We did four to six tows a everyday within the gyre to look for plastics. The Robert C. Seamans was equipped with a variety of nets that were used for our sampling.
1: Neuston Net
Traditionally used to sample plankton this net is towed on the surface of the water. Its fine mesh net lets water pass through while collecting plankton and everything else into the plastic container at it’s tapered “cod end”. Since in the middle of the ocean we are only going to find plastic that floats, this net is a great way to collect gyre samples.
|Skimming the surface of the Pacific Ocean with the neuston net|
|A closeup of the neuston net|
2. Dip Net
Long handles dip nets allowed us to scoop up visible pieces of debris, such as buoys, fragments of styrofoam and a soccer ball.
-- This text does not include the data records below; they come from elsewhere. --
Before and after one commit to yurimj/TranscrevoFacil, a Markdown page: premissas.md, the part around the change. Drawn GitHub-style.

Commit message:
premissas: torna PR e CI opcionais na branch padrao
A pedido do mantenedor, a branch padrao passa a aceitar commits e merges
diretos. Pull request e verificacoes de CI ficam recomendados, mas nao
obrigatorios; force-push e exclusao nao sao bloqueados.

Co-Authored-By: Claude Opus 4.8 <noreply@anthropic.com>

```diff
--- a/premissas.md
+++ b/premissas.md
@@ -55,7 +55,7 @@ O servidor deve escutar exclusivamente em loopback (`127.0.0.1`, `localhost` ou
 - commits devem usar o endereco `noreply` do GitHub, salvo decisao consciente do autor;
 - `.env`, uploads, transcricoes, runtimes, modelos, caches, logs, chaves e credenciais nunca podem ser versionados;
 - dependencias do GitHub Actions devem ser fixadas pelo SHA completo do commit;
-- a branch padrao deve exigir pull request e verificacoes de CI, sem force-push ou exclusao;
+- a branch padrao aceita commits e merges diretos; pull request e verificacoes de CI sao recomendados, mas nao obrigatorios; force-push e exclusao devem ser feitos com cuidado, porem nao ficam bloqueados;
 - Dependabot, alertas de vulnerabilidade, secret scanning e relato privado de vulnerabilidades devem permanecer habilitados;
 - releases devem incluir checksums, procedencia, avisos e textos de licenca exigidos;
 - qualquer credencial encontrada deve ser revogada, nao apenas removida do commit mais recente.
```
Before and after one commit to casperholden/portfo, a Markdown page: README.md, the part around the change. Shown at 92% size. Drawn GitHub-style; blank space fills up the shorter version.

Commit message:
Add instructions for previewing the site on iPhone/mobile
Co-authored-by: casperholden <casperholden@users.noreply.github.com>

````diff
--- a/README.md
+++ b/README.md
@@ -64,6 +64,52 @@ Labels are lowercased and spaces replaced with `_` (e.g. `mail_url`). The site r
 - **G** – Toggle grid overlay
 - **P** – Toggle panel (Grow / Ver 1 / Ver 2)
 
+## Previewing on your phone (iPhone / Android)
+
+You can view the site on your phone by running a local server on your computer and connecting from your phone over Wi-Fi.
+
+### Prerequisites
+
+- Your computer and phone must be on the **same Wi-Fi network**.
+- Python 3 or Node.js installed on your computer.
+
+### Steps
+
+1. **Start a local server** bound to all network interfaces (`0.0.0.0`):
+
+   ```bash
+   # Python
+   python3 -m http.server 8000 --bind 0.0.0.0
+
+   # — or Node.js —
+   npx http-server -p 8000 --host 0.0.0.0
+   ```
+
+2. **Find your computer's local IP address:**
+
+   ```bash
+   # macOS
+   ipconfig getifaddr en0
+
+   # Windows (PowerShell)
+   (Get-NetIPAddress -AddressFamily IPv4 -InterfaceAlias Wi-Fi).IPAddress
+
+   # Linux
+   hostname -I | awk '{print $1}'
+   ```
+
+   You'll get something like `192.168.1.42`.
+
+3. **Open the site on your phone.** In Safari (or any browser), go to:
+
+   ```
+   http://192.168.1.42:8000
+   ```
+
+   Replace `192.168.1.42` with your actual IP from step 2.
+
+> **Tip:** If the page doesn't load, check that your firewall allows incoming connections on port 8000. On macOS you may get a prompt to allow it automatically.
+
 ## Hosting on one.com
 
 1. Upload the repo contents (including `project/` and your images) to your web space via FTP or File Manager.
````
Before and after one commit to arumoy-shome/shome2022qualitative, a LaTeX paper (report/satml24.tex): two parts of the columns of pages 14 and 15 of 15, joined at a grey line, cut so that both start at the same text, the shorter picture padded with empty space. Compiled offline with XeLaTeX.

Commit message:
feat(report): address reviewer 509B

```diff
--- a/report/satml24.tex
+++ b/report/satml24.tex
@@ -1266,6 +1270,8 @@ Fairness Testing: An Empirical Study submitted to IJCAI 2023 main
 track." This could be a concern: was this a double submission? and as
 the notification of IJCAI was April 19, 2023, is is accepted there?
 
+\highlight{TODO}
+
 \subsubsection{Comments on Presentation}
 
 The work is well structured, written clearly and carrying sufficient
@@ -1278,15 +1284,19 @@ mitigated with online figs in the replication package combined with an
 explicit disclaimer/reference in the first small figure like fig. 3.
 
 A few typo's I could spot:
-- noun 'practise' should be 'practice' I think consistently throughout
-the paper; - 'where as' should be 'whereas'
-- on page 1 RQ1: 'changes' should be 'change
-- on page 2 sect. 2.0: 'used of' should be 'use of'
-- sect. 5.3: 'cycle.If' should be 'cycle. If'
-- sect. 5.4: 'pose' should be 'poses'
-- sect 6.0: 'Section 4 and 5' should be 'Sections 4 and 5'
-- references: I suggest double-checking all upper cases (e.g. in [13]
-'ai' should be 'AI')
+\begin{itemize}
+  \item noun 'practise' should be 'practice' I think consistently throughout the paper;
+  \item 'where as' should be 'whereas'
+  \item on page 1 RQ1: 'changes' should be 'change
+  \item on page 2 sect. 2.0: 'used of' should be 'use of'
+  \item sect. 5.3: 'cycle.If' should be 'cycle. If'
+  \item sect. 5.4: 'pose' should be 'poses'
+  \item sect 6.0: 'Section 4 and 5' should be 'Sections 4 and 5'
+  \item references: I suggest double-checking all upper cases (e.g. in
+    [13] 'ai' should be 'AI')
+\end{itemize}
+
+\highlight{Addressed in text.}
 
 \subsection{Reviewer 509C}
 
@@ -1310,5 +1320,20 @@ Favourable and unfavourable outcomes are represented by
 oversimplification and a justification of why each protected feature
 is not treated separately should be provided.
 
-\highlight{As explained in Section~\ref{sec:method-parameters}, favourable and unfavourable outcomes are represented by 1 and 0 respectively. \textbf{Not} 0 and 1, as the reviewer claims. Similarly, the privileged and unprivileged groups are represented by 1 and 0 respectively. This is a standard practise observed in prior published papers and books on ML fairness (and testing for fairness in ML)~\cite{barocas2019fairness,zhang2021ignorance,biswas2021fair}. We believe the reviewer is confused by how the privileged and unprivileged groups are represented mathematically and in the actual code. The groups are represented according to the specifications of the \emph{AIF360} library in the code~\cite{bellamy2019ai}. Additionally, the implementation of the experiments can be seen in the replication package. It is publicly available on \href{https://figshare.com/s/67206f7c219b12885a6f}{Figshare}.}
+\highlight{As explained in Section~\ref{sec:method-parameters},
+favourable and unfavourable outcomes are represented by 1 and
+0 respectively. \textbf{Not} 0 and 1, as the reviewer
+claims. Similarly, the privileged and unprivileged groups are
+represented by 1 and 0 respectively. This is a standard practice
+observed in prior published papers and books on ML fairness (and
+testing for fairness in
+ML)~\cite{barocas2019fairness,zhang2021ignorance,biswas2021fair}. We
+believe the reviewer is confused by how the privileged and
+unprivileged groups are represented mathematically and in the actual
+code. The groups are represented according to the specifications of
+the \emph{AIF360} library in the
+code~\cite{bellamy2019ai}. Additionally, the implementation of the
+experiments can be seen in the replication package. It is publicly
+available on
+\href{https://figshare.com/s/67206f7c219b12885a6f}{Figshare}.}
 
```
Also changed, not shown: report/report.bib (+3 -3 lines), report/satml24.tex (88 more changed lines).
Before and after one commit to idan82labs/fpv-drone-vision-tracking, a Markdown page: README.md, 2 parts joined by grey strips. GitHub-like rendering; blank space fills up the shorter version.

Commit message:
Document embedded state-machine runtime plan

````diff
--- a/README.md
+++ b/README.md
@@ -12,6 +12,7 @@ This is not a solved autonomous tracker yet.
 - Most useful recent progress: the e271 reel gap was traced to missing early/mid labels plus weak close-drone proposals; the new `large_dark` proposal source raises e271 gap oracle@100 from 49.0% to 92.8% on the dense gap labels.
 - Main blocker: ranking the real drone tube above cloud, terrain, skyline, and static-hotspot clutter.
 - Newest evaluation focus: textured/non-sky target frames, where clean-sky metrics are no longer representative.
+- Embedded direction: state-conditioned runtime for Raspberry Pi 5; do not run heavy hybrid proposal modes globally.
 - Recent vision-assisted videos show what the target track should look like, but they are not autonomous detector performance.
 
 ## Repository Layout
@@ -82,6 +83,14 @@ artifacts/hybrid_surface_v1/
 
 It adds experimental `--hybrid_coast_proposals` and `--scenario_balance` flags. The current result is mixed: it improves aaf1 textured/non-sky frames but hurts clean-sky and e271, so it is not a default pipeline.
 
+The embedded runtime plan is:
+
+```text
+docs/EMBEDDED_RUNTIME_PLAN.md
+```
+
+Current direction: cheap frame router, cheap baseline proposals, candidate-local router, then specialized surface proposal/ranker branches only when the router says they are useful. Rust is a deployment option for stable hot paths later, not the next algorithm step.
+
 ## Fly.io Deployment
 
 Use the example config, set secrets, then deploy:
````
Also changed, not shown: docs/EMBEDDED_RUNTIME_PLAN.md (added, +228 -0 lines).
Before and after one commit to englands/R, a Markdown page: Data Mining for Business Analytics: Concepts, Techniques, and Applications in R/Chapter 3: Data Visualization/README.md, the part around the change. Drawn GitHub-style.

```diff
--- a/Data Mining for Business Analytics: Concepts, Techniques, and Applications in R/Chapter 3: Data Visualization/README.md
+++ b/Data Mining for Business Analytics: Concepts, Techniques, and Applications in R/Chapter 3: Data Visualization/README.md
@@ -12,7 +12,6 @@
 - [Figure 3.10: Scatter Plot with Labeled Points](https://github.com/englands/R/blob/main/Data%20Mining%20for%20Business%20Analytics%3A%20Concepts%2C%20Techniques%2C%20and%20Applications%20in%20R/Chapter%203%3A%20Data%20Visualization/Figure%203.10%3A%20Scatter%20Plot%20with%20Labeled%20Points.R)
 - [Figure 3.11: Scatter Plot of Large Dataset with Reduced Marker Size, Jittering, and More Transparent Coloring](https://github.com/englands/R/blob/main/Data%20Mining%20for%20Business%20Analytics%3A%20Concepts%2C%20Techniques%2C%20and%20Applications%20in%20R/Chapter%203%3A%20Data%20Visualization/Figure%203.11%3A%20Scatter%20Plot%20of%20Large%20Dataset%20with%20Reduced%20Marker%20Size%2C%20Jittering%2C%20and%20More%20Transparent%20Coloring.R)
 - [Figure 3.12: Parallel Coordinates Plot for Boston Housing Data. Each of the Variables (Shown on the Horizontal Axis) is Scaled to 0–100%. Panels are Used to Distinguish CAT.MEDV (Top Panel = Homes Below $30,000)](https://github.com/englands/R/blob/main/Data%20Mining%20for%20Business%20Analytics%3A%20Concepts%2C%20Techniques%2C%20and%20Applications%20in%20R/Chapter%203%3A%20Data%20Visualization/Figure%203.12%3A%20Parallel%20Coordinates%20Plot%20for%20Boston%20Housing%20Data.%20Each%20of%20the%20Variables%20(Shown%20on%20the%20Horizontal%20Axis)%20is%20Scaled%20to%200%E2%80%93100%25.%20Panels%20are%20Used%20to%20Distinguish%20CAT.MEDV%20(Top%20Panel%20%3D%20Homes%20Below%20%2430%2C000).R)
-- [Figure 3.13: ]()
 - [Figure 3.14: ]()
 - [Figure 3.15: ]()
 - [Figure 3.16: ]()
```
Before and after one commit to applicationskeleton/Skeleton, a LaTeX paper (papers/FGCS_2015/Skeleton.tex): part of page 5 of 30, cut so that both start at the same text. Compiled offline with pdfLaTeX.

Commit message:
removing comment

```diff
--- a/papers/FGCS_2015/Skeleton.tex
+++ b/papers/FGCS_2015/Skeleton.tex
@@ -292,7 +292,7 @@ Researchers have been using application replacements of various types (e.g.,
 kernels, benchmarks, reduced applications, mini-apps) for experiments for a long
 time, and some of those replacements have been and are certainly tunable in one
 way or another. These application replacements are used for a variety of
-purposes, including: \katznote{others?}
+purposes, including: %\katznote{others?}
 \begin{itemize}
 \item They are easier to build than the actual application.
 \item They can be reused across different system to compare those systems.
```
|Dip nets are used to recover visible pieces of debris|
3. The MOCNESS (Multiple Opening and Closing Net with Environmental Sensing System)
This beast-of-a-net weighed over 100 pounds, and had to be lowered over the side using a hydraulic J frame and our wire winch capable of lowering research equipment down to 3000 meters. This net could be programmed to open and close nets at different depths so we could see if plastic was being forced downward in the water column by the mixing effect of the wind.
Coming up, what did we find?
Plastics in the ocean has been covered on Aquarium blogs several times, unfortunately. Learn about finding plastic debris on remote Indonesian reefs, in the open waters around Costa Rica, around islands in the Bahamas and learn how some people in Dominica are learning to reduce, reuse and recycle.